The good news, as long as you are not an illegal immigrant dishonestly claiming that your life is threatened by deportation, is that the country is good and fed up with the whole immigration racket - 75% say that it should be reduced (51% say by 'a lot'), though judging by the last couple of years there's a fat chance of that happening.
On the West Lothian question, 65% of people think that Scottish MPs should have no vote on matters affecting only England and Wales. This seems blindingly obvious, and the natural counterbalance to the establishment of the pretendy-wee-parliament in Edinburgh, with its devolved powers. So why hasn't this government dealt with it? It needn't be a complicated or contentious bill, and was not linked to Clegg's abortion of a Lords reform bill, thankfully now as dead a duck that ever quacked no more.
One thing really stands out, though, and reminds us of just how huge, how gaping, how bleeding unmissable the open goal of 2010 was for Cameron. Not only was he up against the most unattractive and disgusting of opponents in Brown, not only had Brown proved dishonest and useless as Prime Minister, not only was Brown ranting at his own natural supporters (Duffy the 'bigot'), but British attitudes to public spending were overwhelmingly in Cameron's favour:
For the first time since 1983, less than a third of the electorate supported increased spending year-on-year. Furthermore, this had been an established trend since before the last Labour Parliament of 2005-2010. So why on earth did Cameron and Osbourne cop out quite so spinelessly in 2006/7 with their decision to support Brown's 2008-2011 spending plans? Why the whole 'sharing the proceeds of growth' fiasco?
This seems to me to be the most important element of the charge sheet against Cameron and his lieutenant. Cameron lacked the instinct and courage to oppose as a Conservative, and Osbourne (so often referred to as a clever political strategist) produced a dripping-wet electoral campaign strategy.

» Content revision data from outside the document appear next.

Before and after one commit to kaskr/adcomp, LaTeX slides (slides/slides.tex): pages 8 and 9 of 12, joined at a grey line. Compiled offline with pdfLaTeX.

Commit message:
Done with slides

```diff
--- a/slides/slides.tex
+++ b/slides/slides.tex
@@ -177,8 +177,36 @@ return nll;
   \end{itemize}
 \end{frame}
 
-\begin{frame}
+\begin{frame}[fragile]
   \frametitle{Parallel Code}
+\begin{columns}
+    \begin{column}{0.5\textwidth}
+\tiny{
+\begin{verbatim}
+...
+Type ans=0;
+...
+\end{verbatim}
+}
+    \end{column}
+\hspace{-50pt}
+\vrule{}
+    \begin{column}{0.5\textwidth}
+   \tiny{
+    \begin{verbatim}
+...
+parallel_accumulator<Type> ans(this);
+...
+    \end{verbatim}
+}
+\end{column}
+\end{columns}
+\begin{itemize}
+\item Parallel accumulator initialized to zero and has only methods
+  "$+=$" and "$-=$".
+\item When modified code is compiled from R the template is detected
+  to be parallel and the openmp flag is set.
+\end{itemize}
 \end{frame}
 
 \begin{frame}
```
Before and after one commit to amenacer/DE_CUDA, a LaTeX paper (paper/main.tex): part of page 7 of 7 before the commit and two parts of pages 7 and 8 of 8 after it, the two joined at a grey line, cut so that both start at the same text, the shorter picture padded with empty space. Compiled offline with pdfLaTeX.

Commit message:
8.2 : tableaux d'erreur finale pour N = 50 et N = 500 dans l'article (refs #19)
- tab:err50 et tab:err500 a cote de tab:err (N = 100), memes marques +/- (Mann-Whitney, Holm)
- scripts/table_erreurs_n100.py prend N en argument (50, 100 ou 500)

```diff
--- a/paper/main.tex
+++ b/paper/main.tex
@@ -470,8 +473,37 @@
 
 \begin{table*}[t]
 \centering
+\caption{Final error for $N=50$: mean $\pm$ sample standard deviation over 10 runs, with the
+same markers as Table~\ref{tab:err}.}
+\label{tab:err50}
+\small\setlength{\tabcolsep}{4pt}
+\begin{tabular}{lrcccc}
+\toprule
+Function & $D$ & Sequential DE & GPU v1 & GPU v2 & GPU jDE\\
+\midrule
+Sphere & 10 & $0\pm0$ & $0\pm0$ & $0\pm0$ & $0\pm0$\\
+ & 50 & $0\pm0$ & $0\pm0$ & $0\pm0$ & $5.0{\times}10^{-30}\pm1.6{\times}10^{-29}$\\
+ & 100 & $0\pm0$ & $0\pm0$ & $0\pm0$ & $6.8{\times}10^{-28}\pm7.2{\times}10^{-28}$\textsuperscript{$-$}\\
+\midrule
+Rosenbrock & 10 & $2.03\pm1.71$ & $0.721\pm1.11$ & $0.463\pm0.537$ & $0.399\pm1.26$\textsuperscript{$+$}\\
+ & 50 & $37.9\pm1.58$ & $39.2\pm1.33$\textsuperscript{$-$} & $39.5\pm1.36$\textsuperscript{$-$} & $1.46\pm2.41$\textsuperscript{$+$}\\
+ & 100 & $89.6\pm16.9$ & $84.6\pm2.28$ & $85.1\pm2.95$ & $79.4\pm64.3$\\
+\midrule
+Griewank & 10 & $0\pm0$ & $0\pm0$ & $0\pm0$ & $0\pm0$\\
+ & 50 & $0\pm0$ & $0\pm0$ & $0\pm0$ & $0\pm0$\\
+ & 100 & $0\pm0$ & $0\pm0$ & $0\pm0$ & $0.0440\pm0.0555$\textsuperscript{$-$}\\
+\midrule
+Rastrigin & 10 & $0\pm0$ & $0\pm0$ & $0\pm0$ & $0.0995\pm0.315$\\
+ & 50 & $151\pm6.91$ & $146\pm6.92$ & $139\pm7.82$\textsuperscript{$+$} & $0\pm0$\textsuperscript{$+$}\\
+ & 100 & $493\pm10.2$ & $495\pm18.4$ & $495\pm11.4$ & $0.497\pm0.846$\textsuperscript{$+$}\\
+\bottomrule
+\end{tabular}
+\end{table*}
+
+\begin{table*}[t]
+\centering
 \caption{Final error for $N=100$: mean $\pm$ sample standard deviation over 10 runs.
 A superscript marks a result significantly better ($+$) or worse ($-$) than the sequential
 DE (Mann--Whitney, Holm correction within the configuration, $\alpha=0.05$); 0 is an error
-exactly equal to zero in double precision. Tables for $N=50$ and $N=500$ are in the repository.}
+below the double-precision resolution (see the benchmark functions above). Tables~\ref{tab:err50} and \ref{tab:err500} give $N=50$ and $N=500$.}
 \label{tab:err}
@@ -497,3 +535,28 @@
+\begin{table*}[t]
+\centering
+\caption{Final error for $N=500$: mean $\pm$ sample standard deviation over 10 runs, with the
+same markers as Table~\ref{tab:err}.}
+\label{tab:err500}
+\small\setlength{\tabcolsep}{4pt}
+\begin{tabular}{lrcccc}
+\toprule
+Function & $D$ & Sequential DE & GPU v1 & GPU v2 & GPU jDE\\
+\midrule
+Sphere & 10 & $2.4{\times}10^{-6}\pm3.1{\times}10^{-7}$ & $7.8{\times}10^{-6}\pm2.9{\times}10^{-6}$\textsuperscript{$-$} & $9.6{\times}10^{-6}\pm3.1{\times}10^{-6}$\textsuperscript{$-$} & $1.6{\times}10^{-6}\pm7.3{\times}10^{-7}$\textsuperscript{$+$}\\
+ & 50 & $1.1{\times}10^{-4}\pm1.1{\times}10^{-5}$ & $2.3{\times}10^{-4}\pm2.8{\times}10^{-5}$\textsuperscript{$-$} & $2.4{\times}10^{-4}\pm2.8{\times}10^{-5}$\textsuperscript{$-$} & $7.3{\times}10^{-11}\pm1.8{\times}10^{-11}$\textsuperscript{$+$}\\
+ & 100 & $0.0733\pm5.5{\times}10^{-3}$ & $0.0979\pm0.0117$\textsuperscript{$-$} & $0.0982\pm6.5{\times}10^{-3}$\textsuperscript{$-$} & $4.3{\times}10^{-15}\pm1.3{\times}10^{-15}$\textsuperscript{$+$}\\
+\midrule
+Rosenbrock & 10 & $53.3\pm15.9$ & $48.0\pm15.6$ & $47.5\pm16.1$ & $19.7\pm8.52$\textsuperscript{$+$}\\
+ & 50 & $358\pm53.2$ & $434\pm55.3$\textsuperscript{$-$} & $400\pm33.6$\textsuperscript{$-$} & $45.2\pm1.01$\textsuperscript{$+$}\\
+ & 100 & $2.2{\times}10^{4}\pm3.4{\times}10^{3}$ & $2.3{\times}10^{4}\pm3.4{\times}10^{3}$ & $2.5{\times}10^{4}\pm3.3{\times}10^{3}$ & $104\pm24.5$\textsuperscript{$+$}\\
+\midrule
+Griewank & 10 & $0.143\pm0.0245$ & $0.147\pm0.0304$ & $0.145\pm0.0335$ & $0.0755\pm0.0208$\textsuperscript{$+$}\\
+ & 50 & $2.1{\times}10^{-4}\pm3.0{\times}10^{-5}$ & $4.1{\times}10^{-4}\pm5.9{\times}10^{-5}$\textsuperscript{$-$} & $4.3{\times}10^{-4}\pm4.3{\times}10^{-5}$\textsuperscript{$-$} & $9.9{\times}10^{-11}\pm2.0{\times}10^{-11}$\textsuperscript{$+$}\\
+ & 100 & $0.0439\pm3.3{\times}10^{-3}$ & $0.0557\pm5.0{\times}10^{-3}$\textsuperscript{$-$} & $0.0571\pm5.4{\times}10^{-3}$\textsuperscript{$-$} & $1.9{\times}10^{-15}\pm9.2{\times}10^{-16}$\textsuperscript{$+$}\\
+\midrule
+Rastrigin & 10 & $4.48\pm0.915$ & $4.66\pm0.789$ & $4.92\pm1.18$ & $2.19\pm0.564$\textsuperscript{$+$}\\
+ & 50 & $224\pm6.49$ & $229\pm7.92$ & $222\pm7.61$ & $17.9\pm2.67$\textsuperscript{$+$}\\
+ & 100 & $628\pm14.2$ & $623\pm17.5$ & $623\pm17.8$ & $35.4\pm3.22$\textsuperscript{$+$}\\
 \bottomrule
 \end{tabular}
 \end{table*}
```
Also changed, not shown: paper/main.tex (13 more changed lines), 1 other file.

Well, you useless cretins, the graph has turned; expect the next election to be a tougher environment, with less public goodwill towards the cause of a balanced budget and reduction in our massive debt.
You blew it, boys.